1203 is superbly equipped for the long-distance motor tour. The superior quality accessories include a matched pair of Bleriot bullseye headlamps, Lucas no.644 oil side lamps with starburst etched glass side-lenses and bullseye front lenses, Lucas oil tail-lamps, matching Rotax rear-view mirrors and two-piece cranked windscreen, all these fittings being splendidly silver-plated, significantly reducing cleaning and preparation work required. Dashboard essentials include a petrol pressure gauge, single Elliott speedometer, a motor aneroid barometer, an oil pressure gauge and a Smiths eight-day clock. Audible warning of approach is provided by an Autovox horn along with an off-side wing-mounted Boa Constrictor horn.
The coachwork is superbly liveried in silver and upholstered in dark green, deep-buttoned leather, with dark grey carpets and comes with a tonneau cover and hood envelope. The near-side running board accommodates a generator box while a pair of running board toolboxes accommodate the wheel brace, spanner and other essential tools. The car is equipped with an off-side mounted spare wheel, most practical running-board mats and the door handles and hinges and other fittings are also silver-plated. As the car pre-dates the design by Charles Sykes of the Spirit of Ecstasy, this car carries an Edwardian R.A.C. badge on the radiator cap. Other motor club badges include the Veteran Car Club of Great Britain, Motor Union and Automobile Association. A most practical modification and enhancement for motoring enjoyment is the fitting of an electric starter. Since the photographs in this catalogue were taken an Auster rear screen has been fitted, enhancing comfort for the rear seat passengers.
In short, here is a car of significant importance which will stand proudly in any of the worlds great car collections and yet a car fully prepared and ready to undertake the most testing journies.
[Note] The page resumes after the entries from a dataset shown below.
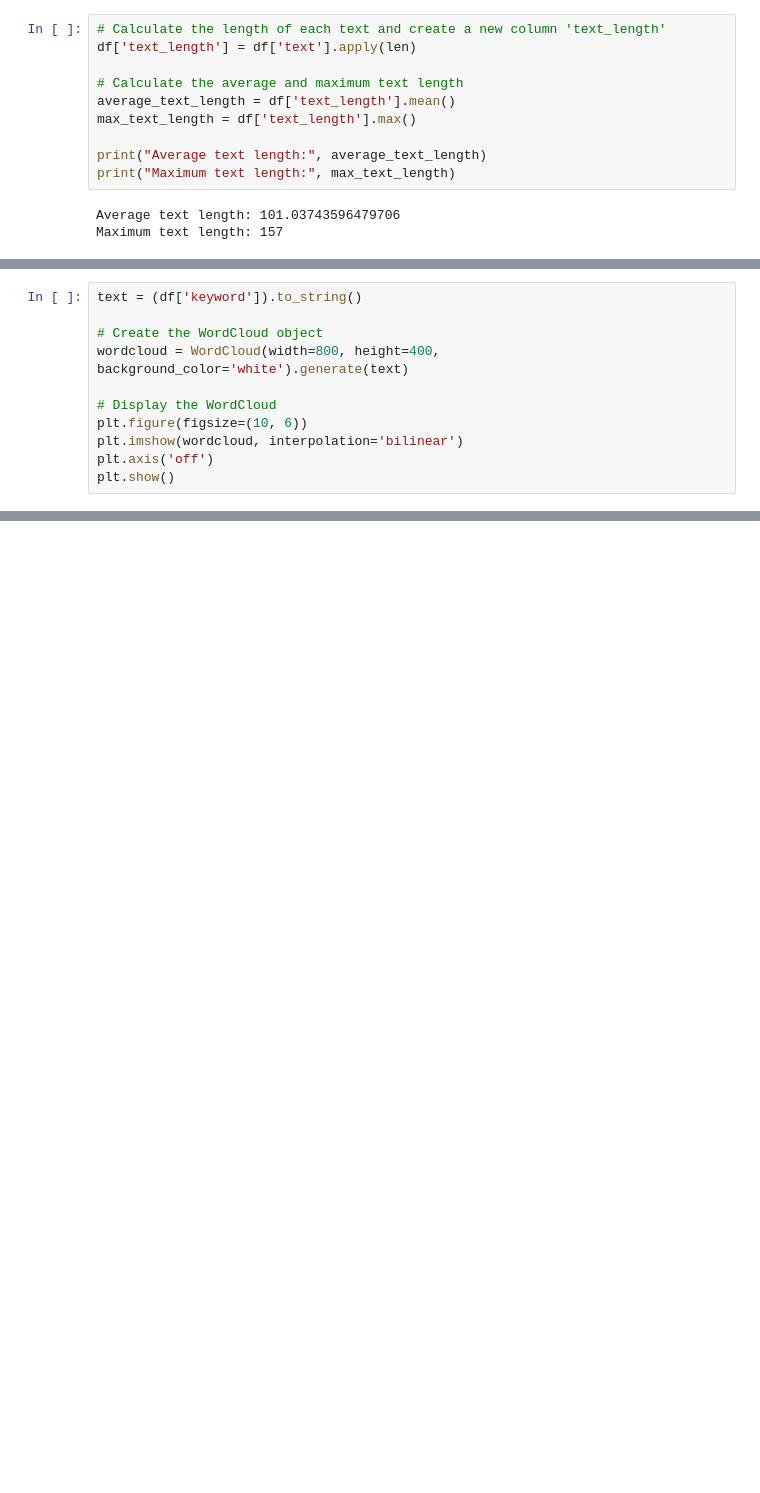
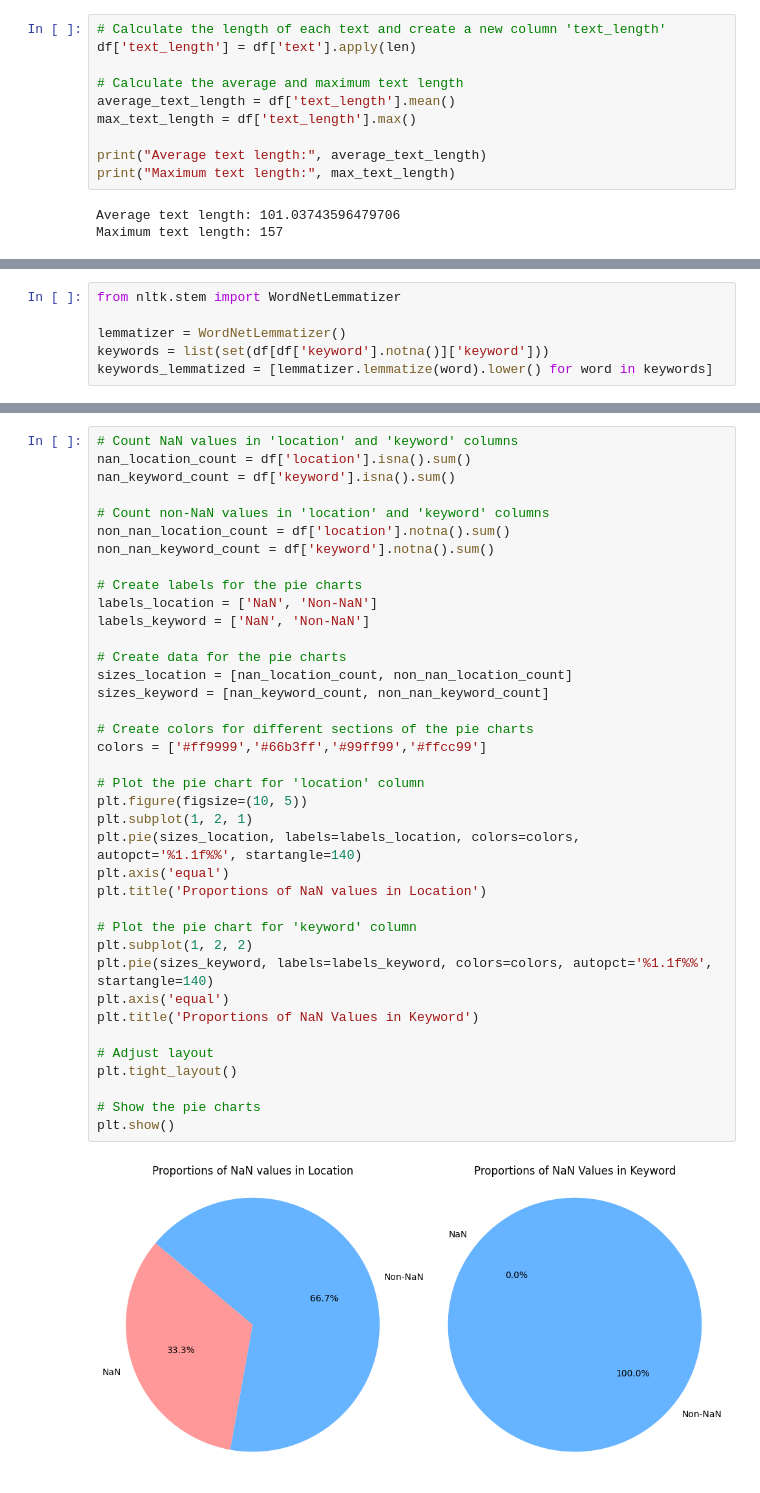
Before and after one commit to mikymatt01/Disaster-Tweets-Classification, a Jupyter notebook: data-analysis.ipynb, the cells around one changed output, grey strips where cells are left out. Drawn from its saved outputs; the diff is of its cells as text; blank space fills up the shorter version.

Commit message:
handle null values in keyword column

```diff
--- a/data-analysis.ipynb
+++ b/data-analysis.ipynb
@@ -186,11 +170,0 @@ plt.show()
-# %%
-text = (df['keyword']).to_string()
-
-# Create the WordCloud object
-wordcloud = WordCloud(width=800, height=400, background_color='white').generate(text)
-
-# Display the WordCloud
-plt.figure(figsize=(10, 6))
-plt.imshow(wordcloud, interpolation='bilinear')
-plt.axis('off')
-plt.show()
@@ -198,0 +174,6 @@ plt.show()
+# %%
+from nltk.stem import WordNetLemmatizer
+
+lemmatizer = WordNetLemmatizer()
+keywords = list(set(df[df['keyword'].notna()]['keyword']))
+keywords_lemmatized = [lemmatizer.lemmatize(word).lower() for word in keywords]
@@ -198,0 +203,40 @@ plt.show()
+# %%
+# Count NaN values in 'location' and 'keyword' columns
+nan_location_count = df['location'].isna().sum()
+nan_keyword_count = df['keyword'].isna().sum()
+
+# Count non-NaN values in 'location' and 'keyword' columns
+non_nan_location_count = df['location'].notna().sum()
+non_nan_keyword_count = df['keyword'].notna().sum()
+
+# Create labels for the pie charts
+labels_location = ['NaN', 'Non-NaN']
+labels_keyword = ['NaN', 'Non-NaN']
+
+# Create data for the pie charts
+sizes_location = [nan_location_count, non_nan_location_count]
+sizes_keyword = [nan_keyword_count, non_nan_keyword_count]
+
+# Create colors for different sections of the pie charts
+colors = ['#ff9999','#66b3ff','#99ff99','#ffcc99']
+
+# Plot the pie chart for 'location' column
+plt.figure(figsize=(10, 5))
+plt.subplot(1, 2, 1)
+plt.pie(sizes_location, labels=labels_location, colors=colors, autopct='%1.1f%%', startangle=140)
+plt.axis('equal')
+plt.title('Proportions of NaN values in Location')
+
+# Plot the pie chart for 'keyword' column
+plt.subplot(1, 2, 2)
+plt.pie(sizes_keyword, labels=labels_keyword, colors=colors, autopct='%1.1f%%', startangle=140)
+plt.axis('equal')
+plt.title('Proportions of NaN Values in Keyword')
+
+# Adjust layout
+plt.tight_layout()
+
+# Show the pie charts
+plt.show()
+# %% [output]
+[figure, added]
```
Also changed, not shown: parts of 4 cells of this notebook.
Its vendor describes it as a delight to drive and well able to hold its station in modern traffic. Its meticulous owner has commissioned well-known Rolls-Royce specialist, Allan Glew, to prepare the car prior to the sale to ensure that its new owner will derive the same pleasure from 1203 which a succession of Rolls-Royce cognoscenti have clearly also enjoyed over the last 50 or so years. The car comes with V.C.C. Dating Certificate no.1100, together with copies of Factory Order and Build Sheets and detailed records of its restoration.